  • FreedMike FreedMike on Apr 28, 2023

    So...what we have here isn't an EV problem, but rather a building permit problem.

    Lots of folks would love to bag on bad old liberal Boston for this (ThOz bAAad LiBBBz), but 20+ years in the mortgage biz tells me that anytime any property owner needs to do something that violates zoning, it's typically a royal (and expensive) pain in the a** to get it through the municipality and/or the HOA in all our lovely fifty states.

  • Jpolicke Jpolicke on Apr 28, 2023

    Guy buys an EV, then realizes he has no driveway. Pro-grade planning.

    • See 4 previous
    • Sgeffe Sgeffe on May 03, 2023

      Given the general political tack of the area, my guess is that if the guy wanted to build an extra spot for a Ram TRX or some other conveyance of the sort, not only would he have been denied the permit, he likely would have been tarred and feathered!

  • ToolGuy ToolGuy on Apr 29, 2023

    Simple guy has a simple question:

    What would be wrong with running electrical conduit under the sidewalk (not disturbing the sidewalk) and running actual wiring of the proper gauge to a compact charger mounted on a wood post (stained, architecturally-detailed at the top to make it pretty) by the spot where the individual parks?
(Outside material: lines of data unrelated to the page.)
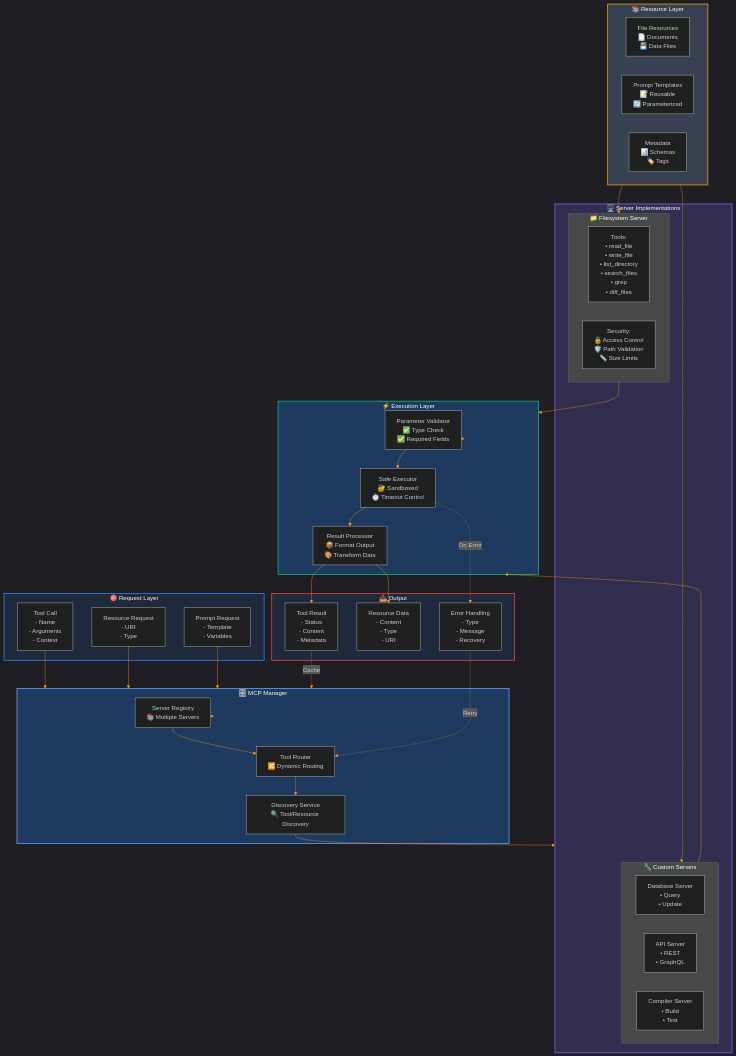
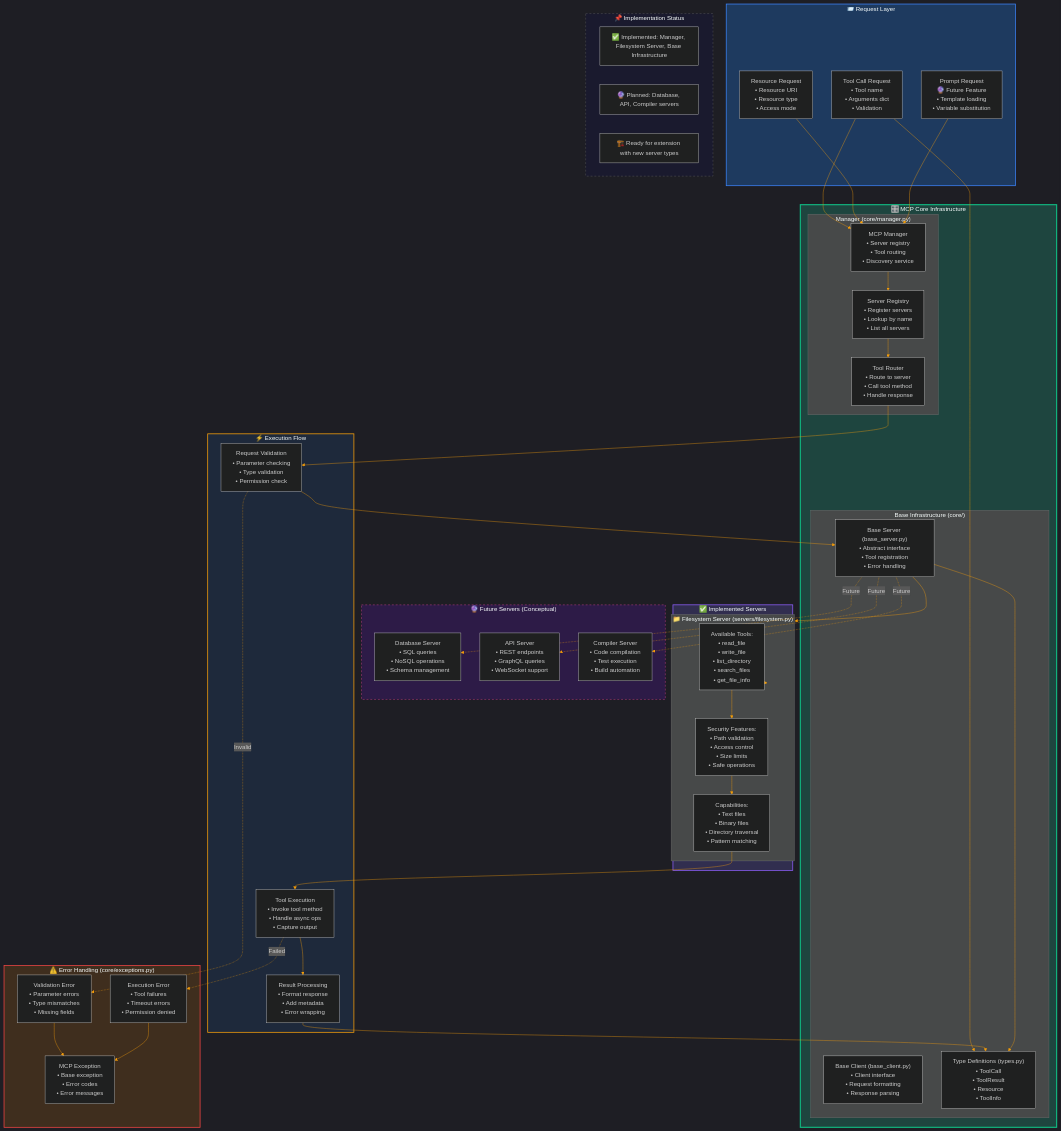
The diagram in docs/diagrams/mcp_module.mmd (minyic7/nighty_code), drawn with Mermaid before and after one commit. The commit also changed 4 other files, not shown here.

```diff
--- a/docs/diagrams/mcp_module.mmd
+++ b/docs/diagrams/mcp_module.mmd
@@ -1,84 +1,117 @@
 %%{init: {'theme':'dark', 'themeVariables': { 'primaryColor':'#1f2937', 'primaryTextColor':'#fff', 'primaryBorderColor':'#7C3AED', 'lineColor':'#F59E0B', 'secondaryColor':'#6366F1', 'tertiaryColor':'#10B981'}}}%%
 
 graph TB
-    %% MCP Module - Model Context Protocol
+    %% MCP Module - Model Context Protocol Implementation
+    %% Core infrastructure and filesystem server are implemented
     
-    subgraph Request["🎯 Request Layer"]
-        ToolCall["Tool Call<br/>- Name<br/>- Arguments<br/>- Context"]
-        ResourceReq["Resource Request<br/>- URI<br/>- Type"]
-        PromptReq["Prompt Request<br/>- Template<br/>- Variables"]
+    subgraph RequestLayer["📨 Request Layer"]
+        ToolCall["Tool Call Request<br/>• Tool name<br/>• Arguments dict<br/>• Validation"]
+        
+        ResourceRequest["Resource Request<br/>• Resource URI<br/>• Resource type<br/>• Access mode"]
+        
+        PromptRequest["Prompt Request<br/>🔮 Future Feature<br/>• Template loading<br/>• Variable substitution"]
     end
     
-    subgraph MCPManager["🎛️ MCP Manager"]
-        ServerRegistry["Server Registry<br/>📚 Multiple Servers"]
-        Router["Tool Router<br/>🔀 Dynamic Routing"]
-        Discovery["Discovery Service<br/>🔍 Tool/Resource Discovery"]
-    end
-    
-    subgraph Servers["🖥️ Server Implementations"]
+    subgraph MCPCore["🎛️ MCP Core Infrastructure"]
         
-        subgraph FSServer["📁 Filesystem Server"]
-            FSTools["Tools:<br/>• read_file<br/>• write_file<br/>• list_directory<br/>• search_files<br/>• grep<br/>• diff_files"]
-            FSSecurity["Security:<br/>🔒 Access Control<br/>🛡️ Path Validation<br/>📏 Size Limits"]
+        subgraph Manager["Manager (core/manager.py)"]
+            MCPManager["MCP Manager<br/>• Server registry<br/>• Tool routing<br/>• Discovery service"]
+            
+            ServerRegistry["Server Registry<br/>• Register servers<br/>• Lookup by name<br/>• List all servers"]
+            
+            ToolRouter["Tool Router<br/>• Route to server<br/>• Call tool method<br/>• Handle response"]
         end
         
-        subgraph CustomServers["🔧 Custom Servers"]
-            DBServer["Database Server<br/>• Query<br/>• Update"]
-            APIServer["API Server<br/>• REST<br/>• GraphQL"]
-            CompilerServer["Compiler Server<br/>• Build<br/>• Test"]
+        subgraph BaseInfrastructure["Base Infrastructure (core/)"]
+            BaseServer["Base Server (base_server.py)<br/>• Abstract interface<br/>• Tool registration<br/>• Error handling"]
+            
+            BaseClient["Base Client (base_client.py)<br/>• Client interface<br/>• Request formatting<br/>• Response parsing"]
+            
+            TypeDefinitions["Type Definitions (types.py)<br/>• ToolCall<br/>• ToolResult<br/>• Resource<br/>• ToolInfo"]
         end
     end
     
-    subgraph Execution["⚡ Execution Layer"]
-        Validator["Parameter Validator<br/>✅ Type Check<br/>✅ Required Fields"]
-        Executor["Safe Executor<br/>🔐 Sandboxed<br/>⏱️ Timeout Control"]
-        ResultProcessor["Result Processor<br/>📦 Format Output<br/>🎨 Transform Data"]
+    subgraph ImplementedServers["✅ Implemented Servers"]
+        
+        subgraph FilesystemServer["📁 Filesystem Server (servers/filesystem.py)"]
+            FSTools["Available Tools:<br/>• read_file<br/>• write_file<br/>• list_directory<br/>• search_files<br/>• get_file_info"]
+            
+            FSSecurity["Security Features:<br/>• Path validation<br/>• Access control<br/>• Size limits<br/>• Safe operations"]
+            
+            FSCapabilities["Capabilities:<br/>• Text files<br/>• Binary files<br/>• Directory traversal<br/>• Pattern matching"]
+        end
     end
     
-    subgraph Resources["📚 Resource Layer"]
-        FileRes["File Resources<br/>📄 Documents<br/>💾 Data Files"]
-        PromptRes["Prompt Templates<br/>📝 Reusable<br/>🔄 Parameterized"]
-        MetaRes["Metadata<br/>📊 Schemas<br/>🏷️ Tags"]
+    subgraph FutureServers["🔮 Future Servers (Conceptual)"]
+        DatabaseServer["Database Server<br/>• SQL queries<br/>• NoSQL operations<br/>• Schema management"]
+        
+        APIServer["API Server<br/>• REST endpoints<br/>• GraphQL queries<br/>• WebSocket support"]
+        
+        CompilerServer["Compiler Server<br/>• Code compilation<br/>• Test execution<br/>• Build automation"]
     end
     
-    subgraph Output["📤 Output"]
-        ToolResult["Tool Result<br/>- Status<br/>- Content<br/>- Metadata"]
-        ResourceData["Resource Data<br/>- Content<br/>- Type<br/>- URI"]
-        Error["Error Handling<br/>- Type<br/>- Message<br/>- Recovery"]
+    subgraph ExecutionFlow["⚡ Execution Flow"]
+        RequestValidation["Request Validation<br/>• Parameter checking<br/>• Type validation<br/>• Permission check"]
+        
+        ToolExecution["Tool Execution<br/>• Invoke tool method<br/>• Handle async ops<br/>• Capture output"]
+        
+        ResultProcessing["Result Processing<br/>• Format response<br/>• Add metadata<br/>• Error wrapping"]
     end
     
-    %% Connections
+    subgraph ErrorHandling["⚠️ Error Handling (core/exceptions.py)"]
+        MCPException["MCP Exception<br/>• Base exception<br/>• Error codes<br/>• Error messages"]
+        
+        ValidationError["Validation Error<br/>• Parameter errors<br/>• Type mismatches<br/>• Missing fields"]
+        
+        ExecutionError["Execution Error<br/>• Tool failures<br/>• Timeout errors<br/>• Permission denied"]
+    end
+    
+    %% Main Flow
     ToolCall --> MCPManager
-    ResourceReq --> MCPManager
-    PromptReq --> MCPManager
+    ResourceRequest --> MCPManager
+    PromptRequest --> MCPManager
     
     MCPManager --> ServerRegistry
-    ServerRegistry --> Router
-    Router --> Discovery
+    ServerRegistry --> ToolRouter
     
-    Discovery --> Servers
+    ToolRouter --> RequestValidation
+    RequestValidation --> BaseServer
     
-    FSServer --> Execution
-    CustomServers --> Execution
+    BaseServer --> FilesystemServer
+    BaseServer -.->|Future| DatabaseServer
+    BaseServer -.->|Future| APIServer
+    BaseServer -.->|Future| CompilerServer
     
-    Execution --> Validator
-    Validator --> Executor
-    Executor --> ResultProcessor
+    FilesystemServer --> FSTools
+    FSTools --> FSSecurity
+    FSSecurity --> FSCapabilities
     
-    Resources --> FSServer
-    Resources --> CustomServers
+    FSCapabilities --> ToolExecution
+    ToolExecution --> ResultProcessing
     
-    ResultProcessor --> ToolResult
-    ResultProcessor --> ResourceData
-    Executor -.->|On Error| Error
+    %% Error Flow
+    RequestValidation -.->|Invalid| ValidationError
+    ToolExecution -.->|Failed| ExecutionError
+    ValidationError --> MCPException
+    ExecutionError --> MCPException
     
-    %% Feedback
-    ToolResult -.->|Cache| MCPManager
-    Error -.->|Retry| Router
+    %% Type System
+    ToolCall --> TypeDefinitions
+    ResultProcessing --> TypeDefinitions
+    BaseServer --> TypeDefinitions
     
-    style Request fill:#1e293b,stroke:#3b82f6,stroke-width:2px
-    style MCPManager fill:#1e3a5f,stroke:#60a5fa,stroke-width:2px
-    style Servers fill:#312e4f,stroke:#8b5cf6,stroke-width:2px
-    style Execution fill:#1e3a5f,stroke:#10b981,stroke-width:2px
-    style Resources fill:#374151,stroke:#f59e0b,stroke-width:2px
-    style Output fill:#1e293b,stroke:#ef4444,stroke-width:2px
+    style RequestLayer fill:#1e3a5f,stroke:#3b82f6,stroke-width:2px
+    style MCPCore fill:#1e453f,stroke:#10b981,stroke-width:3px
+    style ImplementedServers fill:#312e4f,stroke:#8b5cf6,stroke-width:2px
+    style FutureServers fill:#2d1b47,stroke:#ec4899,stroke-width:1px,stroke-dasharray: 5 5
+    style ExecutionFlow fill:#1e293b,stroke:#f59e0b,stroke-width:2px
+    style ErrorHandling fill:#3f2e1e,stroke:#ef4444,stroke-width:2px
+    
+    %% Implementation Status
+    subgraph Legend["📌 Implementation Status"]
+        Implemented["✅ Implemented: Manager, Filesystem Server, Base Infrastructure"]
+        Planned["🔮 Planned: Database, API, Compiler servers"]
+        Architecture["🏗️ Ready for extension with new server types"]
+    end
+    
+    style Legend fill:#1a1a2e,stroke:#666,stroke-width:1px,stroke-dasharray: 5 5
```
No new pavement required.

    Here's a fancy commercial example.

    • MaintenanceCosts MaintenanceCosts on Apr 29, 2023

      I've thought about this, because it's likely that we will eventually have one EV or PHEV parked on the curb, and we're going to be replacing the sidewalk at some point soon anyway. But it turns out that city code forbids building any permanent structure (including a post to hold an outlet) in the planting strip between the sidewalk and the street.

  • Queen Queen on Apr 30, 2023

    Odd that TTAC weighs on local zoning and Architectural Review issues. Oh right—Timmy frames it as an EV issue….guess that fits the mold around here

    • See 1 previous
    • Lou_BC Lou_BC on May 01, 2023

      Yup. Frame a zoning problem as an EV problem and you get 60 odd clicks. Work in masks, vaccines, and fake elections and one could hit 300 plus entries;)